- LEARNING = REPRESENTATION + EVALUATION + OPTIMIZATION
- IT’S GENERALIZATION THAT COUNTS
- DATA ALONE IS NOT ENOUGH
- OVERFITTING HAS MANY FACES
- INTUITION FAILS IN HIGH DIMENSIONS
- THEORETICAL GUARANTEES ARE NOT WHAT THEY SEEM
- FEATURE ENGINEERING IS THE KEY
- MORE DATA BEATS A CLEVERER ALGORITHM
- LEARN MANY MODELS, NOT JUST ONE
- SIMPLICITY DOES NOT IMPLY ACCURACY
- REPRESENTABLE DOES NOT IMPLY LEARNABLE
- CORRELATION DOES NOT IMPLY CAUSATION
For details and a good explanation of each, see the paper A Few Useful Things to Know about Machine Learning [pdf].
Also,later this year, Pedro Domingos will be teaching a machine learning course via Coursera. Sign up if you are interested.
Yhat, a new predictive modeling startup, wrote up a nice blog post about
10 R Packages I wish I knew about earlier. It is worth reading through the list.
Special Thanks to Mark Nickel for pointing out this link.
Here is a list of Steps to Data Analysis from the Data Analysis Coursera course.
- Define Question
- Define Ideal Dataset
- Define what data you can access
- Obtain the data
- Clean the data
- Exploratory Data analysis
- Statistical prediction
- Interpret results
- Challenge Results
- Writeup results
- Create reproducible code for others to recreate
Update: A couple of comments have been made indicating the following 2 steps be added.
- Missing Value Analysis
- Outlier management
What do you think? Is anything missing?
This is a wonderful talk by Max DeMarzi (he has a very informative blog as well). If you are new to NoSQL or Graph Databases, I highly recommend this video.
One comment stuck out for me:
You’re never gonna run out of nodes when you get to half a trillion…
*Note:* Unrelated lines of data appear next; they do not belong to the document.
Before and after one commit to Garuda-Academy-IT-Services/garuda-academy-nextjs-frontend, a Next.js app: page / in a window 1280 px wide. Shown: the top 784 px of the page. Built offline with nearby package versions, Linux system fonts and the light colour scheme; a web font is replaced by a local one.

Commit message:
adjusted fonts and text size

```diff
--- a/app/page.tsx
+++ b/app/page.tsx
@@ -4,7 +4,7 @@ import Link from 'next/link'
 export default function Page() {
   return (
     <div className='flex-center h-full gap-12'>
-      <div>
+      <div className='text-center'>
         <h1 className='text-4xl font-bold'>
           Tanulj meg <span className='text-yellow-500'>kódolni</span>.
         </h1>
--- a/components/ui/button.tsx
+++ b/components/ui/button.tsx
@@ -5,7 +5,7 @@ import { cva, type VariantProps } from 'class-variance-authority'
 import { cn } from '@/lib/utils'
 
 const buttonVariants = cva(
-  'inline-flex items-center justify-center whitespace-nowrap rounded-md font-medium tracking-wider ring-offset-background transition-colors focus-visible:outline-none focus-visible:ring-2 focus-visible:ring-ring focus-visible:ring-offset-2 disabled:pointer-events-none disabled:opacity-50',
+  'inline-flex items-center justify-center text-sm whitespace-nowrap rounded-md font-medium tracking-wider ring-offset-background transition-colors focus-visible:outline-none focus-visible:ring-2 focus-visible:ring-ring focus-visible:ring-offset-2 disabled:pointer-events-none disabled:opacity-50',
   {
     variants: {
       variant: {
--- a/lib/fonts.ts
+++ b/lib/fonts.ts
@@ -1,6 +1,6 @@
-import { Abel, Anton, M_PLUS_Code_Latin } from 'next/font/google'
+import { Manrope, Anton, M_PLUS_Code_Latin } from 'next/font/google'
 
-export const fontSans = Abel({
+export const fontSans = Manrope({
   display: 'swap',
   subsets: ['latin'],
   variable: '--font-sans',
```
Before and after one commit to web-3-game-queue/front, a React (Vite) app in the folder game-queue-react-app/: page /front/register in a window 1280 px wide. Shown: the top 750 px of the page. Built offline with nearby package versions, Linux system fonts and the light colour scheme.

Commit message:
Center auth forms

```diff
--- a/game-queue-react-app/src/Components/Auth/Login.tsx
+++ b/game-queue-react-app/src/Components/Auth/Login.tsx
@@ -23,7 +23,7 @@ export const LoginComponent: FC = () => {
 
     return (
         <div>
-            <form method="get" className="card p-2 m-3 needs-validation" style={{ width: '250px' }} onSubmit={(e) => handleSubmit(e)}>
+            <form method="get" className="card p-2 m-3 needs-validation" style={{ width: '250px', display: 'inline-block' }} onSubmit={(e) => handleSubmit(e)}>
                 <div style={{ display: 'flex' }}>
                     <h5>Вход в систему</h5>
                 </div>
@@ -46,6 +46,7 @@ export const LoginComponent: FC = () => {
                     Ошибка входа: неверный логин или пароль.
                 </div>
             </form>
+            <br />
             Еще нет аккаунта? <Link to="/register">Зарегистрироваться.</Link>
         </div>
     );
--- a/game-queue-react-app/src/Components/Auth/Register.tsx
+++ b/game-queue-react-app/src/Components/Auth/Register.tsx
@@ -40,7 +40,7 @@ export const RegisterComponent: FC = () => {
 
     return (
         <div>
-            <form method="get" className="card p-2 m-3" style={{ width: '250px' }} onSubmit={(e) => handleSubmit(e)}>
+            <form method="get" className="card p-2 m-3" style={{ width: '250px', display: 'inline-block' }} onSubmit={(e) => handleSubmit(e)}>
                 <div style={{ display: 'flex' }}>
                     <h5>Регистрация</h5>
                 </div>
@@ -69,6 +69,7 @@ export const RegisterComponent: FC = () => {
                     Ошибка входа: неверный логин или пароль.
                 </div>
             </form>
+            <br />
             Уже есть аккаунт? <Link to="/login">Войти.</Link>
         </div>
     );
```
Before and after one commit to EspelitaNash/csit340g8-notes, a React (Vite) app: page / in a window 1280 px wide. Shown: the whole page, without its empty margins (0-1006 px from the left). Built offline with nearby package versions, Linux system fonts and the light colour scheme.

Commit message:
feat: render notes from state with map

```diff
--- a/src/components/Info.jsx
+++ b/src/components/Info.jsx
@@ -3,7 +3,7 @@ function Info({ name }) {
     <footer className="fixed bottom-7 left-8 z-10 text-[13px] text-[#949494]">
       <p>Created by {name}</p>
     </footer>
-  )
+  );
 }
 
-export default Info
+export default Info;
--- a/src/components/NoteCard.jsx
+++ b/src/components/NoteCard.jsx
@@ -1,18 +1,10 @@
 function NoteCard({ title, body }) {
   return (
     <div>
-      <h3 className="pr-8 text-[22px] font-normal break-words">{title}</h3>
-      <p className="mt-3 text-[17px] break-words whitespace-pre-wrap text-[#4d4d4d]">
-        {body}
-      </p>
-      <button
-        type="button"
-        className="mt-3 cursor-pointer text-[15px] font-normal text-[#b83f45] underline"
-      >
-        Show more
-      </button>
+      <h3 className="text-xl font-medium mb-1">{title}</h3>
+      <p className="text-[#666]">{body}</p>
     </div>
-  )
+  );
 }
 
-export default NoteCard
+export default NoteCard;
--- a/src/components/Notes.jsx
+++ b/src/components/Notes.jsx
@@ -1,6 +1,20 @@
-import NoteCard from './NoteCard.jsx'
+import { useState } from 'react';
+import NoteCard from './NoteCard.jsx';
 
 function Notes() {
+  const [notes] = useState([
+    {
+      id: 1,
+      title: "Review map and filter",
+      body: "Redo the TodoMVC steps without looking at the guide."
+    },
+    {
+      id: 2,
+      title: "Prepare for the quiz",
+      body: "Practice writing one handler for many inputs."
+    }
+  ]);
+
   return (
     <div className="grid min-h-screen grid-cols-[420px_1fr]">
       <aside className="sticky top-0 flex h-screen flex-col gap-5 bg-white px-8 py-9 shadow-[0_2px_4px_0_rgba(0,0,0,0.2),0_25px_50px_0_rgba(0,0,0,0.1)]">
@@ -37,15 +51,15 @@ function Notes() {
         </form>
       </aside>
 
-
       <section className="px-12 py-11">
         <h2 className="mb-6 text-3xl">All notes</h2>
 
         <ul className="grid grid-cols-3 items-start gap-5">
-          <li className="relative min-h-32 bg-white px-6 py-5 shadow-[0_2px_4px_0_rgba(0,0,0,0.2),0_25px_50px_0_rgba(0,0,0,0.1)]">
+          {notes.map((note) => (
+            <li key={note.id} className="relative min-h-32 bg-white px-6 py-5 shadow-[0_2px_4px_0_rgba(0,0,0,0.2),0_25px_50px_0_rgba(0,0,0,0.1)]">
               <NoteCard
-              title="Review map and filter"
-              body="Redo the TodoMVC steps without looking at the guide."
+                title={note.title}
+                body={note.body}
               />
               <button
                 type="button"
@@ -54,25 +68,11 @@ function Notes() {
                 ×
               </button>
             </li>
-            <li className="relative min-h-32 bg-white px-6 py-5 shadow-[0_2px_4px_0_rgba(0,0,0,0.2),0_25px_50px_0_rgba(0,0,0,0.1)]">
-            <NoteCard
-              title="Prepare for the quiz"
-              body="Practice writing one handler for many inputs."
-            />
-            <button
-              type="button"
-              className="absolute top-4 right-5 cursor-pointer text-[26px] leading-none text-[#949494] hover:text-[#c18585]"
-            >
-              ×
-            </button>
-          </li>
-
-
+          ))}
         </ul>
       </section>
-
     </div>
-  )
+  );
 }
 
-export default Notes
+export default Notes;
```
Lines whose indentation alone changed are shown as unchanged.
That is a really big number, but I wonder how many years that statement will stand. If you have any thoughts, please leave a comment.
ChiSC: Max DeMarzi – Is Your Problem a Graph Problem? from 8th Light on Vimeo.